### Dataset excerpts
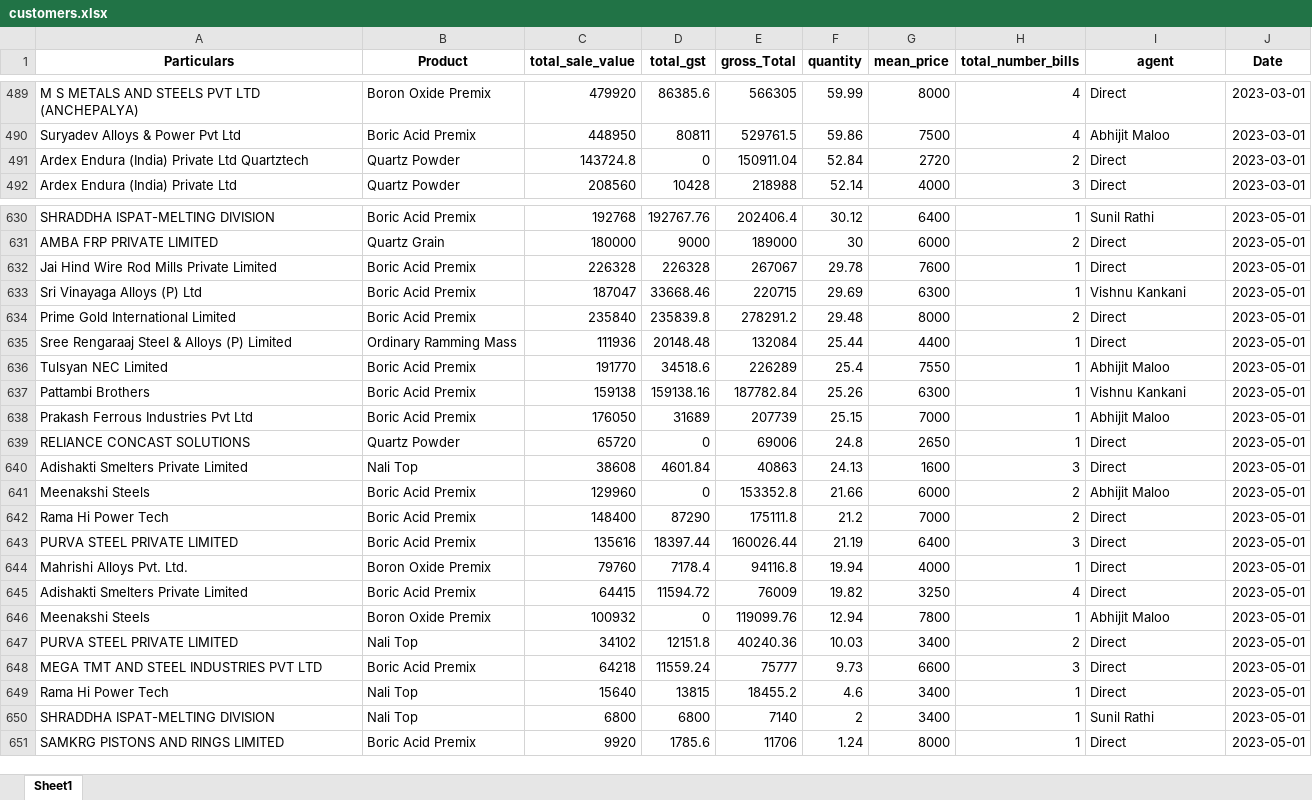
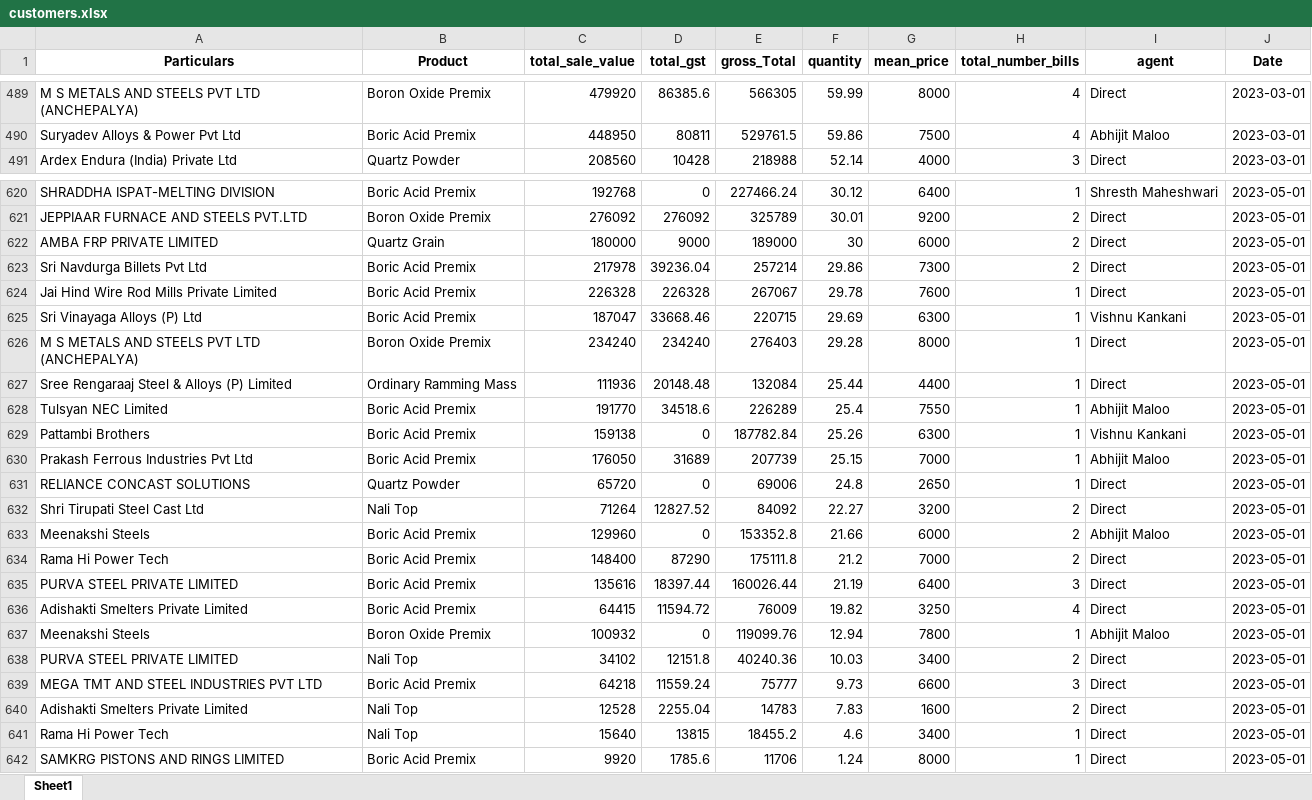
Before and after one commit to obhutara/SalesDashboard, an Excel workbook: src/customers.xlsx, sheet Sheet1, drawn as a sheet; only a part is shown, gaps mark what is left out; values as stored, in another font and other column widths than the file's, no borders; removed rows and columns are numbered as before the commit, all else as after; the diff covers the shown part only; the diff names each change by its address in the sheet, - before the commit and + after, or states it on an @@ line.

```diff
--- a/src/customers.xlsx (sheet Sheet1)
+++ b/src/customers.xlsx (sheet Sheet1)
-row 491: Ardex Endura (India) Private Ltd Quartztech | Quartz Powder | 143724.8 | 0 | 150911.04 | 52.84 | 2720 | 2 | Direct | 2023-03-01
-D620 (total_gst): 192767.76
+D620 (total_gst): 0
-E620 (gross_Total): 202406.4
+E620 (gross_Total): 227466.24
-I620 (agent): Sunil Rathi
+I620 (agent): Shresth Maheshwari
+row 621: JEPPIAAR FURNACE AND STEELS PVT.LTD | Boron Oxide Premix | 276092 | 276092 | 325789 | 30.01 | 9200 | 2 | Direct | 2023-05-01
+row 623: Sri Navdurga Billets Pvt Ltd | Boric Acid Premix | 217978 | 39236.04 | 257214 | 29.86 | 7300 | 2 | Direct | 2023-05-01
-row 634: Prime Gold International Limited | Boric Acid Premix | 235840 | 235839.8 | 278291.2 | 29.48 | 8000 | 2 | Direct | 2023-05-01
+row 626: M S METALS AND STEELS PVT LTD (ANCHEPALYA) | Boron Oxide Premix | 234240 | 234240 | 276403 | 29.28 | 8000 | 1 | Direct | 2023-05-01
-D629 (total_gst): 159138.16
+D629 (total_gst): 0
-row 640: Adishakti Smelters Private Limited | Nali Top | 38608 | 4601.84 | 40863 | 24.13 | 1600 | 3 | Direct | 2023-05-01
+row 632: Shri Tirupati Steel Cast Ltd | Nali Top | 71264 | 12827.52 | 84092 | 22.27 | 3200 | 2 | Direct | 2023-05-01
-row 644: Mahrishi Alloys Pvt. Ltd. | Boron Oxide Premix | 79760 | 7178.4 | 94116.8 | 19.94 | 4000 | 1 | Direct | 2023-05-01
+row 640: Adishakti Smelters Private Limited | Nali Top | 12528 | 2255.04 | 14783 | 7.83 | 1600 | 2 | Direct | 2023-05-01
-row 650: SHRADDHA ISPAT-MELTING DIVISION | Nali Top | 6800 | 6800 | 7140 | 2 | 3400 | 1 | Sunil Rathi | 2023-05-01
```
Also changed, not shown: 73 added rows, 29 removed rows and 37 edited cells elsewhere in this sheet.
######
Pictures aside, restate the entries word for word.

# Solution to this problem
Before and after one commit to obhutara/SalesDashboard, an Excel workbook: src/customers.xlsx, sheet Sheet1, drawn as a sheet; only a part is shown, gaps mark what is left out; values as stored, in another font and other column widths than the file's, no borders; removed rows and columns are numbered as before the commit, all else as after; the diff covers the shown part only; the diff names each change by its address in the sheet, - before the commit and + after, or states it on an @@ line.

```diff
--- a/src/customers.xlsx (sheet Sheet1)
+++ b/src/customers.xlsx (sheet Sheet1)
-row 491: Ardex Endura (India) Private Ltd Quartztech | Quartz Powder | 143724.8 | 0 | 150911.04 | 52.84 | 2720 | 2 | Direct | 2023-03-01
-D620 (total_gst): 192767.76
+D620 (total_gst): 0
-E620 (gross_Total): 202406.4
+E620 (gross_Total): 227466.24
-I620 (agent): Sunil Rathi
+I620 (agent): Shresth Maheshwari
+row 621: JEPPIAAR FURNACE AND STEELS PVT.LTD | Boron Oxide Premix | 276092 | 276092 | 325789 | 30.01 | 9200 | 2 | Direct | 2023-05-01
+row 623: Sri Navdurga Billets Pvt Ltd | Boric Acid Premix | 217978 | 39236.04 | 257214 | 29.86 | 7300 | 2 | Direct | 2023-05-01
-row 634: Prime Gold International Limited | Boric Acid Premix | 235840 | 235839.8 | 278291.2 | 29.48 | 8000 | 2 | Direct | 2023-05-01
+row 626: M S METALS AND STEELS PVT LTD (ANCHEPALYA) | Boron Oxide Premix | 234240 | 234240 | 276403 | 29.28 | 8000 | 1 | Direct | 2023-05-01
-D629 (total_gst): 159138.16
+D629 (total_gst): 0
-row 640: Adishakti Smelters Private Limited | Nali Top | 38608 | 4601.84 | 40863 | 24.13 | 1600 | 3 | Direct | 2023-05-01
+row 632: Shri Tirupati Steel Cast Ltd | Nali Top | 71264 | 12827.52 | 84092 | 22.27 | 3200 | 2 | Direct | 2023-05-01
-row 644: Mahrishi Alloys Pvt. Ltd. | Boron Oxide Premix | 79760 | 7178.4 | 94116.8 | 19.94 | 4000 | 1 | Direct | 2023-05-01
+row 640: Adishakti Smelters Private Limited | Nali Top | 12528 | 2255.04 | 14783 | 7.83 | 1600 | 2 | Direct | 2023-05-01
-row 650: SHRADDHA ISPAT-MELTING DIVISION | Nali Top | 6800 | 6800 | 7140 | 2 | 3400 | 1 | Sunil Rathi | 2023-05-01
```
Also changed, not shown: 73 added rows, 29 removed rows and 37 edited cells elsewhere in this sheet.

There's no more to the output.